In today’s complex economy, workers increasingly need training beyond high school to land good-paying jobs. Some workers get these skills right after high school, while others need some time to figure out which career path is right for them. Others might make a career change later in life in order to provide a better life for their children.
Whatever one’s path, the California Community Colleges system offers hands-on career education programs to help people get the right skills to land a good job.
“Not everyone reaches their career goals via the same path,” said California Community Colleges Chancellor Eloy Ortiz Oakley. “Our students come from all walks of life and backgrounds, and our system prides itself on being one of access and inclusion for all Californians.”
The California Community Colleges system has launched a statewide effort to help students achieve their career goals. With its Career Education Campaign, the California Community Colleges system aims to educate all Californians, including Blacks and Latinos, about the career training programs available through California’s community colleges.
Chancellor Oakley’s office is actively working to increase Black student enrollment in its career education programs. The California Community Colleges system is bringing its Career Education campaign to black students throughout the state. The chancellor has also appointed a statewide Black Advisory Panel that is helping raise awareness about career education among prospective students and making recommendations on how to help them successfully complete their programs.
Cassandra H.B. Jennings, CEO of the Greater Sacramento Urban League, serves as co-chair of the Black Advisory Panel.
“Quality career training is a great way for people to boost their life-long earning potential and find meaningful careers,” said Ms. Jennings. “The California Community Colleges system is working hard to educate potential black students about its many hands-on career training programs.”
The California Community Colleges system operates 114 campuses throughout the state – offering many ways for students to achieve their education and career goals. Students in communities across California are pursuing certificates, degrees, and acquiring basic reading and math skills to prepare for careers. Career training programs are taught by instructors with industry experience, and students get the hands-on training needed to land good-paying jobs.
Today, in community college classrooms around the state, students are studying to become technicians, electricians, biotech workers, graphic designers, welders, computer programmers and more.
California’s community colleges work with local communities, and local businesses leaders, to decide which career training programs are most needed. This means students graduate with skills that local businesses want. Community colleges up and down the state focus their programs on industries that are most active in that region, whether it be agriculture, biotech, healthcare or manufacturing.

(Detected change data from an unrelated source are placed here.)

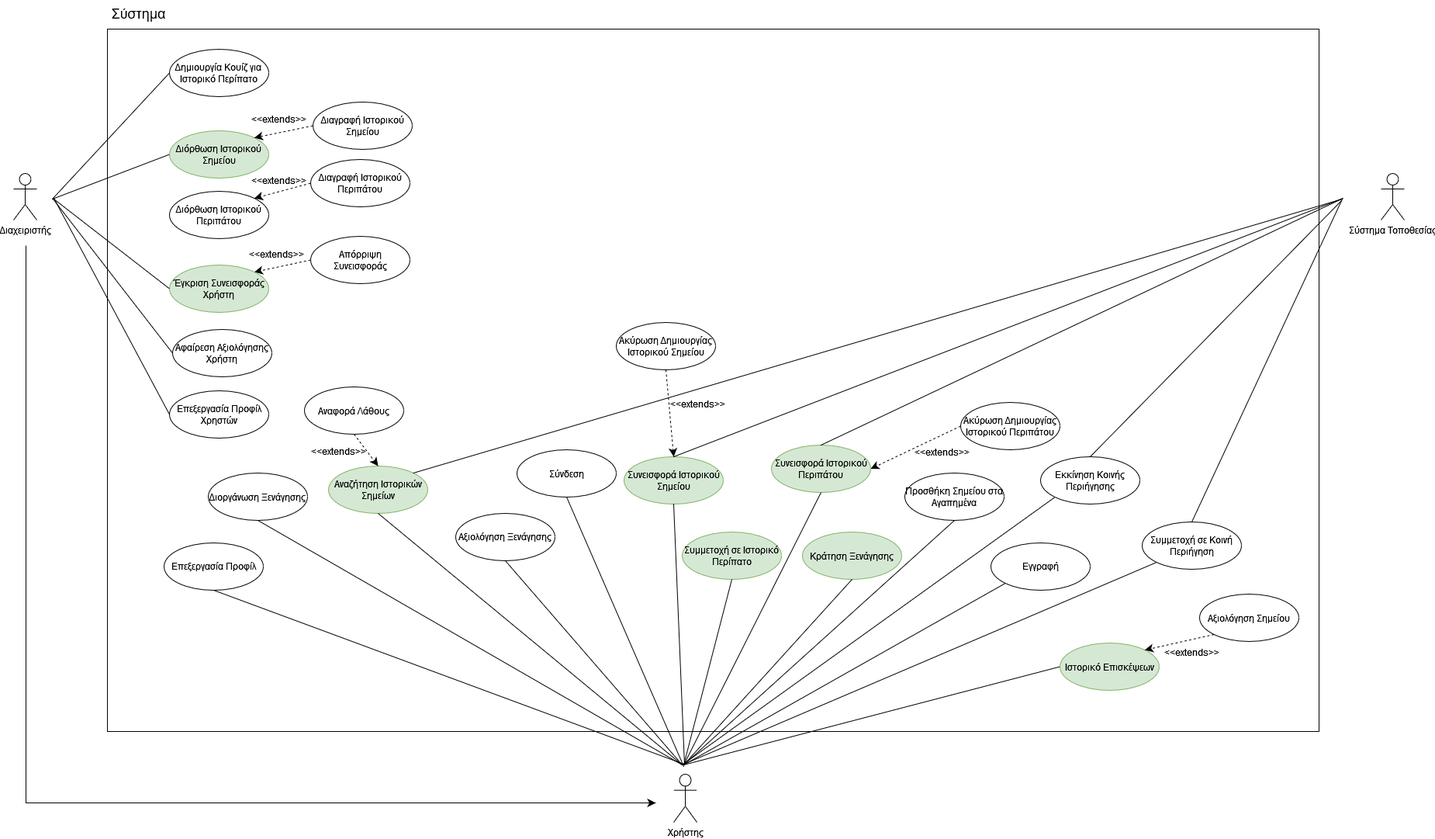
This is NOTES/Use Case Diagram v0.2.png from Nektar24/software-engineering, a draw.io export, as it was before one commit. Source tidied: cells renumbered, new cells last; positions are measured from the earlier drawing's top-left corner, leaving out a move shared by most shapes.
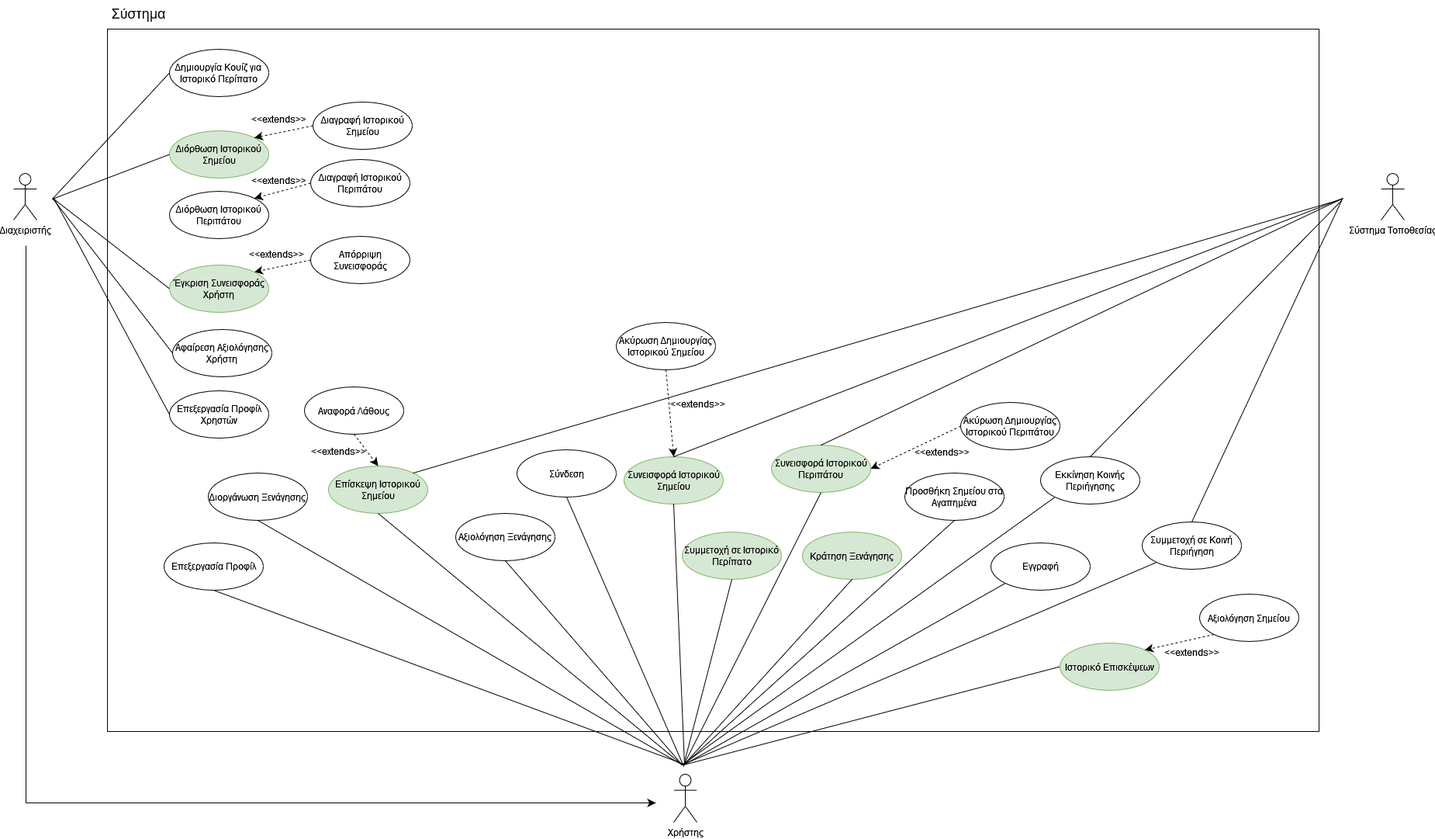
Later version of the same file.

Commit message:
corrected use case diagram v0.2

What changed in the source:
```diff
@@ -83,7 +83,7 @@
     <mxCell id="24" value="Επεξεργασία Προφίλ" style="ellipse;whiteSpace=wrap;html=1;" parent="1" vertex="1">
       <mxGeometry x="194" y="699" width="128" height="61" as="geometry" />
     </mxCell>
-    <mxCell id="25" value="Αναζήτηση Ιστορικών Σημείων" style="ellipse;whiteSpace=wrap;html=1;fillColor=#d5e8d4;strokeColor=#82b366;" parent="1" vertex="1">
+    <mxCell id="25" value="Επίσκεψη Ιστορικού Σημείου" style="ellipse;whiteSpace=wrap;html=1;fillColor=#d5e8d4;strokeColor=#82b366;" parent="1" vertex="1">
       <mxGeometry x="406" y="600" width="128" height="61" as="geometry" />
     </mxCell>
     <mxCell id="26" value="Αξιολόγηση Σημείου" style="ellipse;whiteSpace=wrap;html=1;" parent="1" vertex="1">
```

Community college is a smart investment. On average, a career education graduate from a California community college boosts their income by 34 percent.
Financial aid is available year-round to cover the cost of fees, books, supplies and sometimes even help with the rent. Many financial aid options exist for California community college students, including federal grants, state grants, local College Promise partnerships and the California College Promise Grant (formally the Board of Governor’s Fee Waiver).
“Our doors are open to all students,” said Chancellor Oakley. “California’s community colleges stand for affordability, inclusion and access for all students – no matter their income level, background, age, ethnicity, or even immigration status.”
For more information about career education programs at California’s community colleges visit CaliforniaCareerEducation.com.
For a comprehensive list of different types of financial aid available to students enrolled in a California community college, visit icanaffordcollege.com.